An article that presents the idea of beacon tracking and address the danger of processing voice data by hundred of apps.
There are plenty of privacy-invading marketing ploys to worry about in life. Some examples are in your face, some are more subtle. And a relatively new kind manages to be outright invisible.
In the most inconspicuous hustle of all, apps have increasingly incorporated ultrasonic tones to track consumers. They ask permission to access your smartphone microphone, then listen for inaudible “beacons” that emanate from retail stores, advertisements, and even websites. If you’re not paying attention to the permissions you grant, you could be feeding marketers information about your online browsing, what stores you go to, and what products you like and dislike without ever realizing it.
There are certainly legitimate uses of “ultrasonic cross-device tracking” technology. Some apps are part of rewards programs that automatically offer customers promotions when they visit particular stores. Others facilitate ticketing at events like sports games.
But plenty of apps deploy it without so clear a use case, at least as far as direct benefits for the person who downloads them. In fact, research presented last week at the IEEE European Symposium on Security and Privacy found 234 current Android applications that incorporate a particular type of ultrasonic listening technology. That doesn’t quite constitute widespread distribution, but the infrastructure to support it has landed in more and more apps every year. And there are many mainstream examples, like the Philippines versions of the McDonald’s and Krispy Kreme apps. That doesn’t mean these apps have the function turned on, necessarily, but they are ready to support it at any time.

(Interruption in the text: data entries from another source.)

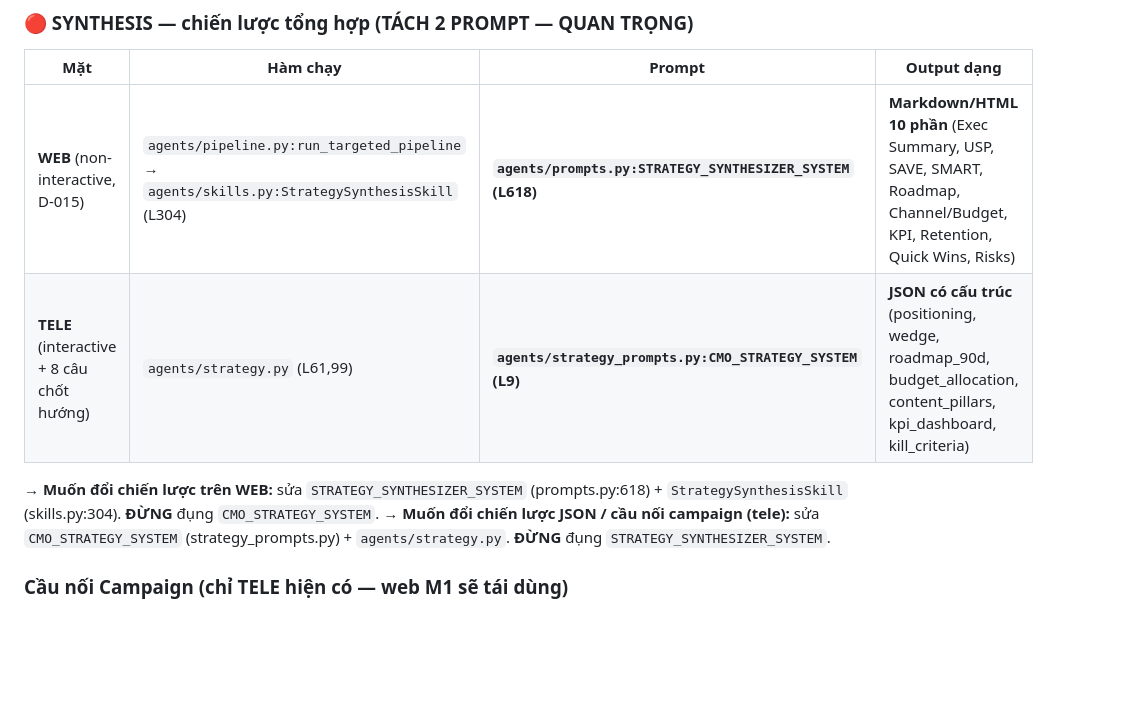
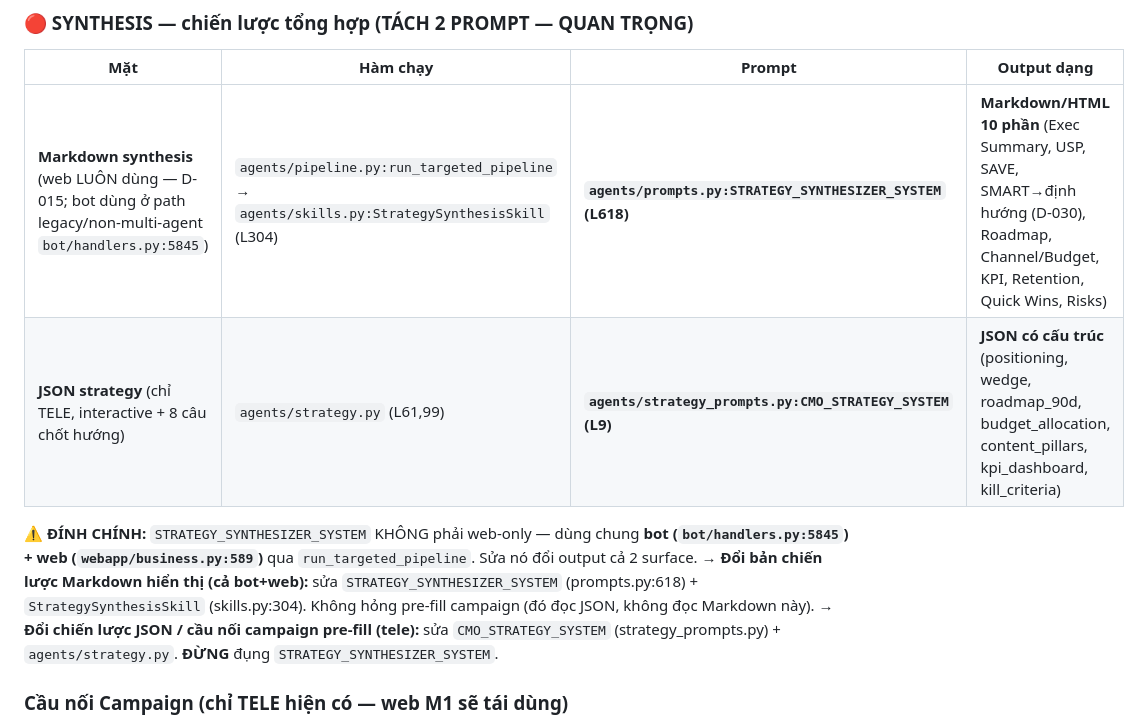
Before and after one commit to TimothyMt/markOSv2, a Markdown page: docs/CODEMAP.md, the part around the change. GitHub-like rendering; blank space fills up the shorter version.

Commit message:
D-030: Synthesis directional sửa tại gốc prompt (cả bot+web)
- DECISIONS.md: thêm D-030 (sửa STRATEGY_SYNTHESIZER_SYSTEM section 4 SMART
  + section 7 KPI thành định hướng, thay vì band-aid gắn nhãn web); D-029 trỏ
  sang D-030 cho cách thực thi.
- M0-directional-reframe spec: thêm feature B0 (sửa prompt gốc), hạ B2 xuống
  lưới an toàn, cập nhật project structure/boundaries/testing cho khớp.
- CODEMAP: đính chính note sai — STRATEGY_SYNTHESIZER_SYSTEM dùng chung bot+web
  (không phải web-only); làm rõ pre-fill campaign đọc JSON CMO, không hỏng khi
  sửa prompt Markdown.

Co-Authored-By: Claude Sonnet 4.6 <noreply@anthropic.com>
Claude-Session: https://claude.ai/code/session_61aebe86-bab0-53cb-9134-aa5e978c36c1

```diff
--- a/docs/CODEMAP.md
+++ b/docs/CODEMAP.md
@@ -49,11 +49,12 @@ Render web: `web/app.js` `agentSection()` (L160) nhúng doc reader + trang `P.ma
 ### 🔴 SYNTHESIS — chiến lược tổng hợp (TÁCH 2 PROMPT — QUAN TRỌNG)
 | Mặt | Hàm chạy | **Prompt** | Output dạng |
 |-----|----------|-----------|-------------|
-| **WEB** (non-interactive, D-015) | `agents/pipeline.py:run_targeted_pipeline` → `agents/skills.py:StrategySynthesisSkill` (L304) | **`agents/prompts.py:STRATEGY_SYNTHESIZER_SYSTEM` (L618)** | **Markdown/HTML 10 phần** (Exec Summary, USP, SAVE, SMART, Roadmap, Channel/Budget, KPI, Retention, Quick Wins, Risks) |
-| **TELE** (interactive + 8 câu chốt hướng) | `agents/strategy.py` (L61,99) | **`agents/strategy_prompts.py:CMO_STRATEGY_SYSTEM` (L9)** | **JSON có cấu trúc** (positioning, wedge, roadmap_90d, budget_allocation, content_pillars, kpi_dashboard, kill_criteria) |
+| **Markdown synthesis** (web LUÔN dùng — D-015; bot dùng ở path legacy/non-multi-agent `bot/handlers.py:5845`) | `agents/pipeline.py:run_targeted_pipeline` → `agents/skills.py:StrategySynthesisSkill` (L304) | **`agents/prompts.py:STRATEGY_SYNTHESIZER_SYSTEM` (L618)** | **Markdown/HTML 10 phần** (Exec Summary, USP, SAVE, SMART→định hướng (D-030), Roadmap, Channel/Budget, KPI, Retention, Quick Wins, Risks) |
+| **JSON strategy** (chỉ TELE, interactive + 8 câu chốt hướng) | `agents/strategy.py` (L61,99) | **`agents/strategy_prompts.py:CMO_STRATEGY_SYSTEM` (L9)** | **JSON có cấu trúc** (positioning, wedge, roadmap_90d, budget_allocation, content_pillars, kpi_dashboard, kill_criteria) |
 
-→ **Muốn đổi chiến lược trên WEB:** sửa `STRATEGY_SYNTHESIZER_SYSTEM` (prompts.py:618) + `StrategySynthesisSkill` (skills.py:304). **ĐỪNG** đụng `CMO_STRATEGY_SYSTEM`.
-→ **Muốn đổi chiến lược JSON / cầu nối campaign (tele):** sửa `CMO_STRATEGY_SYSTEM` (strategy_prompts.py) + `agents/strategy.py`. **ĐỪNG** đụng `STRATEGY_SYNTHESIZER_SYSTEM`.
+⚠️ **ĐÍNH CHÍNH:** `STRATEGY_SYNTHESIZER_SYSTEM` KHÔNG phải web-only — dùng chung **bot (`bot/handlers.py:5845`) + web (`webapp/business.py:589`)** qua `run_targeted_pipeline`. Sửa nó đổi output cả 2 surface.
+→ **Đổi bản chiến lược Markdown hiển thị (cả bot+web):** sửa `STRATEGY_SYNTHESIZER_SYSTEM` (prompts.py:618) + `StrategySynthesisSkill` (skills.py:304). Không hỏng pre-fill campaign (đó đọc JSON, không đọc Markdown này).
+→ **Đổi chiến lược JSON / cầu nối campaign pre-fill (tele):** sửa `CMO_STRATEGY_SYSTEM` (strategy_prompts.py) + `agents/strategy.py`. **ĐỪNG** đụng `STRATEGY_SYNTHESIZER_SYSTEM`.
 
 ### Cầu nối Campaign (chỉ TELE hiện có — web M1 sẽ tái dùng)
 - `agents/campaign_intake.py:build_campaign_draft_from_strategy` — kéo `roadmap_90d`+budget từ JSON synthesis (CMO) → pre-fill draft. **Đây là chỗ SMART chốt số (D-029).**
```
Also changed, not shown: docs/web/DECISIONS.md (+2 -1 lines), 1 other file.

Beacon technology is also showing up in more physical locations. While the researchers didn’t find any ultrasonic tones being broadcast out on a sampling of television programming from seven countries, they did find that four of the 35 retail stores they visited around Germany did have beacons installed. “It was really interesting to find beacons at the entrance of some stores in two German cities,” says Erwin Quiring, a privacy and Android security researcher who worked on the study. “It affects all of us if there’s some kind of privacy invasive technique we don’t know about and which runs silently on phones.”